> Directions for this task
Using the listing that follows, return every line with the word "javascript".

********************

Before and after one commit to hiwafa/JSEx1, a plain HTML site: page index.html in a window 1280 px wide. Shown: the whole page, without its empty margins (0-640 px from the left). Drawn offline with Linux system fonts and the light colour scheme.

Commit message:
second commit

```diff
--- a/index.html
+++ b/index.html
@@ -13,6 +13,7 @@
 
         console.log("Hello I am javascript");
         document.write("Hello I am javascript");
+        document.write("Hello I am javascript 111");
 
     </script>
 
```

********************

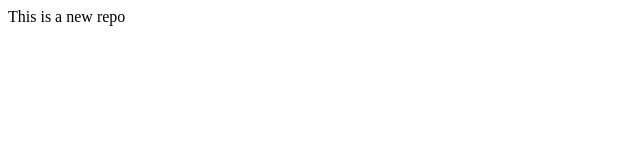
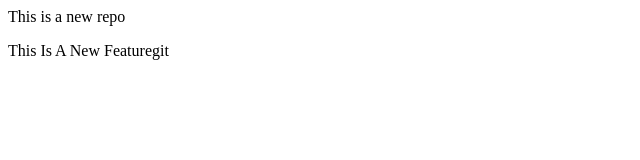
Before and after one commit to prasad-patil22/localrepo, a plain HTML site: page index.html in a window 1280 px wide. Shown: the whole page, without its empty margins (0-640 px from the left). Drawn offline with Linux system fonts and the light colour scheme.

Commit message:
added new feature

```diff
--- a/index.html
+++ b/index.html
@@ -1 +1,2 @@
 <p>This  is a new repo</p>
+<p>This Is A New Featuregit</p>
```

********************

> Reply
         console.log("Hello I am javascript");
         document.write("Hello I am javascript");
+        document.write("Hello I am javascript 111");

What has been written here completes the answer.